Published: 4 June 2019

With a little help from my friends: The power of peer-to-peer support

As the title of the famous Beatles track suggests, we all get by in life with the support of others. What we can often forget though is that this is as true in our professional lives as it is in our personal ones. So, whether you’re an in-house staff member or a freelancer, remember we can all do with a little help from a friend or two at some point in our careers.

As fundraising consultant Lisa Clavering says in one of her blogs, having the support of your peers “can provide insight and advice” as well as “help reflect on personal growth”.

But what is peer-to-peer support and coaching? And how is it different to mentoring? Peer coaching tends to be an informal arrangement between two or more people of the same professional level (e.g. two communications managers), with individuals sharing advice and experiences. Mentoring on the other hand tends to be a structured, long-term relationship between a senior and a more junior professional.

Where to start?

You might find peer-to-peer support among your immediate circle of contacts, or you could hunt it out in online groups, or through organised schemes.

Peer support is “about mutual sharing and learning”, says digital communications freelancer Kirsty Marrins, who meets with her peers over lunch or a coffee from time to time to find out what they’re working on and to keep up to date.

What to expect?

It may be a one-off chat about specific projects you’re working on, or it might be regular calls to give each other ongoing support with tasks. You may choose to have some flexible guidelines that you try to stick to, but be prepared, you probably won’t set formal objectives as you would with mentoring.

“It’s about being proactive and reaching out to your peers internally and in your networks,” advises St Joseph’s Hospice’s head of events and appeals, Sarah Goddard. “Peer to peer support is about framing your challenges in a way that means your network can help you find solutions. It’s not about having a moan; it’s about sharing successes to help each other out.”

Need some ideas?

There are lots of great examples of peers supporting each other in the sector, so I have gathered some together to help you. Here’s what they’re up to:

  • Phone and video calls
    Having a peer who you can pick up the phone to for some friendly advice can be useful, particularly if you don’t have the time to meet in-person.

    Freelance copywriters Trina Wallace, Sarah Myers and Matt Chittock have a weekly 30-45-minute phone call to chat through the projects they are working on. Trina says: “It’s great to hear what the others are doing and get advice.” The group start the calls with a check-in to find out how everyone is doing and share tips for staying motivated and managing their time.

    Lisa Clavering and digital marketing consultant Fran Swaine also use a similar system of having regular video calls to discuss work goals, sense check each other’s work and provide reassurance.

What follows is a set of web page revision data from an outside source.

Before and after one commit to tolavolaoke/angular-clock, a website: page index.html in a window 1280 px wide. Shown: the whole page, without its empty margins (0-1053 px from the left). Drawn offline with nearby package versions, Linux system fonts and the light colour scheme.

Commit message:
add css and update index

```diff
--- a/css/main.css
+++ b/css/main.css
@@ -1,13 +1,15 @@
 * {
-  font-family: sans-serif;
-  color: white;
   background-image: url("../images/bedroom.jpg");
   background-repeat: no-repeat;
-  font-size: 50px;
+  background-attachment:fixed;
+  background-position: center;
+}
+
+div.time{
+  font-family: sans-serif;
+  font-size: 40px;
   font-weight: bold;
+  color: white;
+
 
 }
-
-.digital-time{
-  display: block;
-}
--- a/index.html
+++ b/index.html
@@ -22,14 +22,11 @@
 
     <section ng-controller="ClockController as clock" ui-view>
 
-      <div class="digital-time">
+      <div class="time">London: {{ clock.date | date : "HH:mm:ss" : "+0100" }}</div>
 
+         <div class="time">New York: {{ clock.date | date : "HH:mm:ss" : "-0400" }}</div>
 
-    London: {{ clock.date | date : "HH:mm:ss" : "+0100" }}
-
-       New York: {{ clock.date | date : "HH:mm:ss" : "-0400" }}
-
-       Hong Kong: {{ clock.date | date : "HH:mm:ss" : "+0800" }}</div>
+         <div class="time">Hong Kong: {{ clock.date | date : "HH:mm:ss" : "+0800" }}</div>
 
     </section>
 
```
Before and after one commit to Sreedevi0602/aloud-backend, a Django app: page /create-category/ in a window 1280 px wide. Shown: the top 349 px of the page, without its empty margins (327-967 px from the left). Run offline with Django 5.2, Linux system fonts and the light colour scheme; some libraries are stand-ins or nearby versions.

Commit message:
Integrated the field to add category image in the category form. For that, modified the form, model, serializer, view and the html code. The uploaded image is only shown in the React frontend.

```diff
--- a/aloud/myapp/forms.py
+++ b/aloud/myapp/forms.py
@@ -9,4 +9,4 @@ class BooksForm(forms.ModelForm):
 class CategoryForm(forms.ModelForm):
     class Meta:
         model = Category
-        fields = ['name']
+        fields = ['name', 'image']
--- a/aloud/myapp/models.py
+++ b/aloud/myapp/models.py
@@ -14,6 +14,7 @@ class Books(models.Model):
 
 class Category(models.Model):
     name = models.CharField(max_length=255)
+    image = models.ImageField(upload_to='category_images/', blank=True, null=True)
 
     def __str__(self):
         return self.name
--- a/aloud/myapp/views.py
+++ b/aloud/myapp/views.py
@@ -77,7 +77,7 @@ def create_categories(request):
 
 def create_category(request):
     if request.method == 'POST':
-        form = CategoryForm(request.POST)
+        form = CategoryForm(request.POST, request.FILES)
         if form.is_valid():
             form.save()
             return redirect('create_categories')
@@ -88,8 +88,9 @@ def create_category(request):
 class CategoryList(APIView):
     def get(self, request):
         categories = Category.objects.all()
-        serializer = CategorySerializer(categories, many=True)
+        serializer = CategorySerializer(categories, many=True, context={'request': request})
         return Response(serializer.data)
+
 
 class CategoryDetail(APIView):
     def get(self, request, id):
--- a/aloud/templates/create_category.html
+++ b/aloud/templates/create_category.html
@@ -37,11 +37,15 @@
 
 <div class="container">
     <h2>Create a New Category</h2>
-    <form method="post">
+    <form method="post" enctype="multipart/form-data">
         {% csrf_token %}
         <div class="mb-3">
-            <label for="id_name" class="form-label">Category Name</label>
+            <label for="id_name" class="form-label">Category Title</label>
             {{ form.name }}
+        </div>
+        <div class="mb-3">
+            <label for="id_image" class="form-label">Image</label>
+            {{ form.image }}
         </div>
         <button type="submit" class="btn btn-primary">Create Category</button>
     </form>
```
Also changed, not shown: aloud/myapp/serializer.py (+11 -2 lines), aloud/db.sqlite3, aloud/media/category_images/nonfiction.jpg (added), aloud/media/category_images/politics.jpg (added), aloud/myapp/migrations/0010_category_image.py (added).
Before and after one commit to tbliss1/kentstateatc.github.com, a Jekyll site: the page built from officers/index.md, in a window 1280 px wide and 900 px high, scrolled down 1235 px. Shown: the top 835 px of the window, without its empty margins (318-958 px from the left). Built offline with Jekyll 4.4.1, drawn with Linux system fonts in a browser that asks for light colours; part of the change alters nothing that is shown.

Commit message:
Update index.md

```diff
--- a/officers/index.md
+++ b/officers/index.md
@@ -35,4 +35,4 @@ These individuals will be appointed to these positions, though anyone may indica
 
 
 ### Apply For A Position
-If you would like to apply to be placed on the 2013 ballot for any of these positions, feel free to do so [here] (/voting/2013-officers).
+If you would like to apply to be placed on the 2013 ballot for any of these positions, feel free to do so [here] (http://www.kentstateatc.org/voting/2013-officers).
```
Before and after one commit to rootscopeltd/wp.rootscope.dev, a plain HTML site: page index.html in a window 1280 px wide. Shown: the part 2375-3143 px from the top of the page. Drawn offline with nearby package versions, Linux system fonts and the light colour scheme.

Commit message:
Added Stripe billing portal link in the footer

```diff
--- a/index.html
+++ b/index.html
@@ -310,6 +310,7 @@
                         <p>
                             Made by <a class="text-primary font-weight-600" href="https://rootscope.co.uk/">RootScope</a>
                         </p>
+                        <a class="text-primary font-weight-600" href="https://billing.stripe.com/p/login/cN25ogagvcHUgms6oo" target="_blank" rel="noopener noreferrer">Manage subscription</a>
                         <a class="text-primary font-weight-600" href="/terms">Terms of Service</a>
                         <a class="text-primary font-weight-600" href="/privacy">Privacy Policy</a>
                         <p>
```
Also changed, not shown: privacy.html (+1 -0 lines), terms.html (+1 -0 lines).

  • Online buddies

    There are plenty of opportunities to get support from peers online. For example, the Third Sector PR & Comms Network on Facebook is a friendly forum for people working in both big and small charities.

    While similarly, members of the Lucidity Network — set up by Lucy Gower to provide a support network for professionals across all sectors — can access online toolkits, a Facebook community, group coaching calls and face-to-face meetings in return for a monthly fee.

  • Meeting for coffee

    You might have some of the nicest colleagues in the world, but you’ll get a fresh perspective by having a chat and coffee with someone from outside your organisation.

    Girlguiding’s membership communications officer, Daisy Lindlar, met with WaterAid’s partnership communications manager, Larissa Abl, for a one-off chat and coffee through the CharityComms Peer Support Scheme.

    “It’s a chance to get some insight from someone you wouldn’t necessarily meet and who has a different experience to the people you see day-to-day,” Lindlar explains. But it’s not a one-sided relationship. Abl says that it’s nice to be able to share your expertise and knowledge to potentially help someone else. “It’s a great way to connect people within different organisations.”

Why is peer support useful?

Just like a good friend, a supportive peer can be a sounding board: someone to share your thoughts with and help you decide on next steps.

Lloyds Bank Foundation’s communications officer – digital, Stephanie Hubbard, says: “Having someone to bounce ideas about with is incredibly valuable. There were things I hadn’t previously thought about.”

If you’re the only staff member working in comms, it’s especially important to have a supportive peer. This was the case for Cherelle Harroo, who stepped into a sole comms role at the Psychosynthesis Trust having previously worked in administration and events.

She explains: “Having peer coaching helps to affirm what I’m thinking and doing in the early days in my role. It boosts my confidence and supports me in working towards my objectives.”

For others it’s having a forum where you can speak openly about some of the challenges you’re facing. “It’s having a safe space to ask questions and get things off your chest,” says Becky Slack, founder and managing director of Slack Communications.


Read more

Mentor/Mentee – who says you can’t be both?


Kellie Smith, copy writer, editor and proof-reader, freelance

Kellie Smith is a freelance copywriter, editor and proofreader, with over seven years of communications and content experience with charities. Before working in the third sector, Kellie worked in journalism and copywriting across a range of trade and consumer titles.